articles of which 9800 are actually used.

STATIC DYNAMIC

3000000 bytes taken from memory 9800 x 304 = 2979200 bytes used
2850000 bytes really used 9500 x 4 = 38000 bytes overhead
150000 bytes wasted

## • QUICKSORT. (* not in syllabus, addendum *)

The idea:
To sort an array A containing N elements...

## Choose an element A[index]and re-arrange the array so that

only elements less than or equal to A[index] are found to the left of
A[index]
only elements bigger than or equal to A[index] are found to the right of
A[index]

Note that A[index] will remain in this position when the whole array is sorted.

If we repeat this process for the elements in the left and right subarray than
we end up with a completely sorted array.

An example:
1 2 3 4 5 6 7 8
30 60 50 40 20 80 75 35
myTable
Let’s take the first element and re-arrange the myTable

1 2 3 4 5 6 7 8
20 30 50 40 60 80 75 35
myTable
Left part is OK (1 element)
125
Right part: take 50 and re-arrange
1 2 3 4 5 6 7 8
20 30 35 40 50 80 75 60
myTable
Re-arrange the 2 parts...

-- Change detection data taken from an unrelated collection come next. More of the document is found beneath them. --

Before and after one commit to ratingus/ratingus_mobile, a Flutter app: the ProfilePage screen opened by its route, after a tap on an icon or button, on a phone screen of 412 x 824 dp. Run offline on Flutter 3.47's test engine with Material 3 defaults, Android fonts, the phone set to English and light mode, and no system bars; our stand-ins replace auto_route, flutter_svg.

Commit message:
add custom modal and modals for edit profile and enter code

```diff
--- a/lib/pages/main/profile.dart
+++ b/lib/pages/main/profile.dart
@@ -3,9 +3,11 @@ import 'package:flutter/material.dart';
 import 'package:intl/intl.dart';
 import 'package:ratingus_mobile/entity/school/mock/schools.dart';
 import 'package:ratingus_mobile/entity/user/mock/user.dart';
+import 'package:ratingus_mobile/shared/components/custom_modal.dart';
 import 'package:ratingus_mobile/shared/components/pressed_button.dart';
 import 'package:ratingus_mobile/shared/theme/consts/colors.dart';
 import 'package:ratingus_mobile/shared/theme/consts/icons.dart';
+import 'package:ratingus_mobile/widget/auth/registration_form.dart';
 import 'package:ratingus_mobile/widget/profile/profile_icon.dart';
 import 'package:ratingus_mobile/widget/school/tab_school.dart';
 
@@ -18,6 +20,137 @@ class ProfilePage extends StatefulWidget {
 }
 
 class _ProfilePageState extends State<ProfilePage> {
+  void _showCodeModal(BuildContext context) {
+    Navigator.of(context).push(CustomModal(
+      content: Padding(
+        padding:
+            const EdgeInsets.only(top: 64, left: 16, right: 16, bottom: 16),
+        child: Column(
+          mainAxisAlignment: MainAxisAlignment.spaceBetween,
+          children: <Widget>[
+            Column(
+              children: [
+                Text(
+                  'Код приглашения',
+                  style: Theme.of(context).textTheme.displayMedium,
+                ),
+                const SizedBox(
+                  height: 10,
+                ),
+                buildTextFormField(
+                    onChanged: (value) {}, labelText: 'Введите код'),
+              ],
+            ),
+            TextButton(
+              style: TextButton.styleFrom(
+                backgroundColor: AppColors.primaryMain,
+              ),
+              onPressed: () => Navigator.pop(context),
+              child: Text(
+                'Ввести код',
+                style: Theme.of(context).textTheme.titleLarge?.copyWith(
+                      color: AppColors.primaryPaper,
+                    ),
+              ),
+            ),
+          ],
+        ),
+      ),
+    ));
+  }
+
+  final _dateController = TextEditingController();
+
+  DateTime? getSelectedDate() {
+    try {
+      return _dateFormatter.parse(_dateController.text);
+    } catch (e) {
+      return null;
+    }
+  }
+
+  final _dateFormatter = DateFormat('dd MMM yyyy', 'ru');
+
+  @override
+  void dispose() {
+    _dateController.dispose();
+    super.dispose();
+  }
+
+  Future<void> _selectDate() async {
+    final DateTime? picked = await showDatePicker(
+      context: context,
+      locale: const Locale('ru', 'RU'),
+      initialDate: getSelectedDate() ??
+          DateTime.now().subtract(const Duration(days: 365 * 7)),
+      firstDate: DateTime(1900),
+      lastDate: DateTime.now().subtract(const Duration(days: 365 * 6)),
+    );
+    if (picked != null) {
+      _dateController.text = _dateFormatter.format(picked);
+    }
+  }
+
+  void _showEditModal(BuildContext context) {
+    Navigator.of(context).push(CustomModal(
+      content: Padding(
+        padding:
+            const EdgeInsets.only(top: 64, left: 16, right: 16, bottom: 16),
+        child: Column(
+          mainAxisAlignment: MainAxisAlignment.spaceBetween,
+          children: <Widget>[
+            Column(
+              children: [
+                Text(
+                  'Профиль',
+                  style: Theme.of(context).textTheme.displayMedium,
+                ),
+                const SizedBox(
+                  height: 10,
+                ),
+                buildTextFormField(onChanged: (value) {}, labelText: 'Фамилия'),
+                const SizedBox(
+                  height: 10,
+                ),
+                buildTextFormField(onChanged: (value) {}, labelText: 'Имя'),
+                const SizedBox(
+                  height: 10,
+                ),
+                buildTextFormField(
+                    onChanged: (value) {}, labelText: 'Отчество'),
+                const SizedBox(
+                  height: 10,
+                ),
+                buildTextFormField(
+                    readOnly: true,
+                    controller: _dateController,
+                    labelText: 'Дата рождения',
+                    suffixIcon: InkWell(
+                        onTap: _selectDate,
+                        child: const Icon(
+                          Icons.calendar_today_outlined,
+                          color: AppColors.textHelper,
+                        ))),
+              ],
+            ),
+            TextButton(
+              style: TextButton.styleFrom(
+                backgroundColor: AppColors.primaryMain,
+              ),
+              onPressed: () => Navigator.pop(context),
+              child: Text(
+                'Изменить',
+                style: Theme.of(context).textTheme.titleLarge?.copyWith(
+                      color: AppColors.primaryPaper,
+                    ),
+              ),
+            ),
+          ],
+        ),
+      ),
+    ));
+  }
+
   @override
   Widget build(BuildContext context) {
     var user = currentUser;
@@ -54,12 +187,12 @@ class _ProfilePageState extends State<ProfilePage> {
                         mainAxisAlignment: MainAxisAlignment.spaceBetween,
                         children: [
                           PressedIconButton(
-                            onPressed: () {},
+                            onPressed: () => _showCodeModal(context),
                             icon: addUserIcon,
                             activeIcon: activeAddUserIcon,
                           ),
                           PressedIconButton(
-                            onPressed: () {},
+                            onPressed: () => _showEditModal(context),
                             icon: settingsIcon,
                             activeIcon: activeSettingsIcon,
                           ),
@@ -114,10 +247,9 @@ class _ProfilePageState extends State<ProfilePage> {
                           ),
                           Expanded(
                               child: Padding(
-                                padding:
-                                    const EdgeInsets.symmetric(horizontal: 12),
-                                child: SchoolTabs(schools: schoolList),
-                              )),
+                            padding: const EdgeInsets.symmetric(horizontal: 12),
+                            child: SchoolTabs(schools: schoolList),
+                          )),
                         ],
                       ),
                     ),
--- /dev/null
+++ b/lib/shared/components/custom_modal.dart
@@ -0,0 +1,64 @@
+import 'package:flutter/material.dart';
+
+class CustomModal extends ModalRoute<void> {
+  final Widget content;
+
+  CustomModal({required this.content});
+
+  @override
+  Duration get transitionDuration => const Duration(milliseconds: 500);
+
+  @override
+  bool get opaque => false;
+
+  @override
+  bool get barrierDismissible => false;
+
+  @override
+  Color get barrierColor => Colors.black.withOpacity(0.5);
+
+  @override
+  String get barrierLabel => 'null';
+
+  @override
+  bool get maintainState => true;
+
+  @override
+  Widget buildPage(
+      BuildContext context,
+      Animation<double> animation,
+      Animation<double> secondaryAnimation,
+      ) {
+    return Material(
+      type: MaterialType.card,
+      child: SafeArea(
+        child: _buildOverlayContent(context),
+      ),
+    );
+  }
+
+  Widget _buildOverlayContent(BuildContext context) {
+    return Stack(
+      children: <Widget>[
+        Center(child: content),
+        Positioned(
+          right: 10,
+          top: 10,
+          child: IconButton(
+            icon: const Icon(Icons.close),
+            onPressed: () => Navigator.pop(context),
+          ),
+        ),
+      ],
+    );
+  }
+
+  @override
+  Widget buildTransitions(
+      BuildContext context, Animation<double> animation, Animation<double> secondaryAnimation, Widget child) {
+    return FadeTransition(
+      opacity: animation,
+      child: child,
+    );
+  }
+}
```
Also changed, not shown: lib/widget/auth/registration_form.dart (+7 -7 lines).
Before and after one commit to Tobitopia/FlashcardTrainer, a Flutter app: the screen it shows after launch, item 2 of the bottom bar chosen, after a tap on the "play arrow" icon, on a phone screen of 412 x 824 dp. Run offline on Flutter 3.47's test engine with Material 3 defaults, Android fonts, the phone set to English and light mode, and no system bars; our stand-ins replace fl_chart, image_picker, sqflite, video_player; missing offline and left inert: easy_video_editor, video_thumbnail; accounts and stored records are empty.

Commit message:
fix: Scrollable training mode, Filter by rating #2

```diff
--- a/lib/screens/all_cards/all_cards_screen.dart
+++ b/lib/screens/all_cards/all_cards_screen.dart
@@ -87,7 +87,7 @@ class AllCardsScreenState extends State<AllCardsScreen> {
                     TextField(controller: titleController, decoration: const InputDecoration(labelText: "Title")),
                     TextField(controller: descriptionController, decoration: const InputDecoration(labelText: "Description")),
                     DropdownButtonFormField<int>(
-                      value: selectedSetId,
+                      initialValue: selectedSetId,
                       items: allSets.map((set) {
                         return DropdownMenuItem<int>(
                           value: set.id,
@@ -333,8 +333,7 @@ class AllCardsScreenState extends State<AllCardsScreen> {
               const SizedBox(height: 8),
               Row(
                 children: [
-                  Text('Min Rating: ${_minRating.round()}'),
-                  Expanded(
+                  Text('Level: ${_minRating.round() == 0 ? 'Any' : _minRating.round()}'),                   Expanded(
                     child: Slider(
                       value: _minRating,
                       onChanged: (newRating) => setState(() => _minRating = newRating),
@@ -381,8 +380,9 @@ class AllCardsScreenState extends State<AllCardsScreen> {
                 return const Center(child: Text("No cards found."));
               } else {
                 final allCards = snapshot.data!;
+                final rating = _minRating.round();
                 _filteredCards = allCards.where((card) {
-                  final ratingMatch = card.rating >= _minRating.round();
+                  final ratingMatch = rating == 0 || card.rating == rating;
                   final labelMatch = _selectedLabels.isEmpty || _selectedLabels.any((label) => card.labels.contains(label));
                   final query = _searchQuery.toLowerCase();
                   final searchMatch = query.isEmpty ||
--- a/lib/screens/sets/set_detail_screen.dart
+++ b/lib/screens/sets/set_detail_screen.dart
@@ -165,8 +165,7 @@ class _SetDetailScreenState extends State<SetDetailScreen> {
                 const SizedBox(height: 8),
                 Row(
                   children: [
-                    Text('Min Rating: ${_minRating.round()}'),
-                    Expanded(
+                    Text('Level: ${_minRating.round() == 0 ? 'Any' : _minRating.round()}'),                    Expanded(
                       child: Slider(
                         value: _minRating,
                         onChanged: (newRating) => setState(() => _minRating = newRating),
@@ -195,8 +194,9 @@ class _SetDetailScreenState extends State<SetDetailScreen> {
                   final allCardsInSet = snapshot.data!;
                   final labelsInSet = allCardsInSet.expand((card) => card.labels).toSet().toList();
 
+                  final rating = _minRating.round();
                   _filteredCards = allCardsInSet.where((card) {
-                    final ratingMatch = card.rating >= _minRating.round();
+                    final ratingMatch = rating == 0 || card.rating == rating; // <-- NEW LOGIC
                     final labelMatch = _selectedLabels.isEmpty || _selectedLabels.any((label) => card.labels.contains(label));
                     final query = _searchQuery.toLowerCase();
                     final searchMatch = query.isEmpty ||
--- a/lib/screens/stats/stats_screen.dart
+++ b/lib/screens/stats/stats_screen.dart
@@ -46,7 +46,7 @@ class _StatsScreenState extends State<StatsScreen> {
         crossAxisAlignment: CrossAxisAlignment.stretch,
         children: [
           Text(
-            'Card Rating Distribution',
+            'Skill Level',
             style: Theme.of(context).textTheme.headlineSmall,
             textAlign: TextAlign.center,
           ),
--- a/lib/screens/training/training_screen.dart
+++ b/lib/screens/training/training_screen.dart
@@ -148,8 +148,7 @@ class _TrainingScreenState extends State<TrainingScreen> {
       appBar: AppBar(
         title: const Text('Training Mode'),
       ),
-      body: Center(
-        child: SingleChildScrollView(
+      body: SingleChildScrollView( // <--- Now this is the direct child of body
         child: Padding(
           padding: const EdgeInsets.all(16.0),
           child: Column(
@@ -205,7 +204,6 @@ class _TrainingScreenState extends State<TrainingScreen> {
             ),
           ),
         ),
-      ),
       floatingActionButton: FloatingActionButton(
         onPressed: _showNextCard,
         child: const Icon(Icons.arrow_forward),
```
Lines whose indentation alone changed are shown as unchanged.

1 2 3 4 5 6 7 8
20 30 35 40 50 60 75 80
myTable
1 2 3 4 5 6 7 8
20 30 35 40 50 60 75 80
myTable
1 2 3 4 5 6 7 8
20 30 35 40 50 60 75 80
myTable

126
The function Re_Arrange:

3 4 5 6 7 8
50 40 60 80 75 35

## low = 3 low high

high = 8
pivot = 3 <- the element around which we re-arrange

## 1. increase low until you find an element > T[pivot]

3 4 5 6 7 8
50 40 60 80 75 35

high = 8

## 2. decrease high until you find an element <= T[pivot]

3 4 5 6 7 8
50 40 60 80 75 35

## low = 5 low high

high = 8

127
3. if low < high then swap T[low] and T[high]

3 4 5 6 7 8
50 40 35 80 75 60

high = 8

## -> repeat this process until low >= high

3 4 5 6 7 8
50 40 35 80 75 60

## low = 6 low high

high = 8

3 4 5 6 7 8
50 40 35 80 75 60

## low = 6 high low

high = 5

-> when low > high then swap T[pivot] with T[high]

3 4 5 6 7 8
35 40 50 80 75 60

Round up:

Declarations:

## CONST max = 10;

TYPE table = array[1..max] of integer;

## (* This function puts the element a [pivot] in its right position *)

(* in the array a and returns the index of that position *)
function Re_Arrange( var a: table;

128
left, right, pivot: integer): integer;
var low, high: integer;
begin
low := left;
high := right;
while low < high do begin
while (a[low] <= a[pivot]) and (low < right) do
low := low + 1;
while a[high] > a[pivot] do
high := high – 1;
if low < high
then swap(a[low], a[high])
else swap(a[pivot], a[high]);
end;
Re_Arrange := high;
end;

129
The procedure quicksort:

## procedure quickSort( var a: table; left, right: integer);

var position: integer;
begin
if left < right
then begin
position := Re_Arrange(a, left, right, left);
quickSort(a, left, position – 1);
quickSort(a, position + 1, right);
end;
end;

Using quicksort:

quickSort(myTable, 1, max);

Time analysis:

## QuickSort O(N x Log2N)

BubbleSort O(N2)
SelectionSort O(N2)
InsertionSort O(N2)

130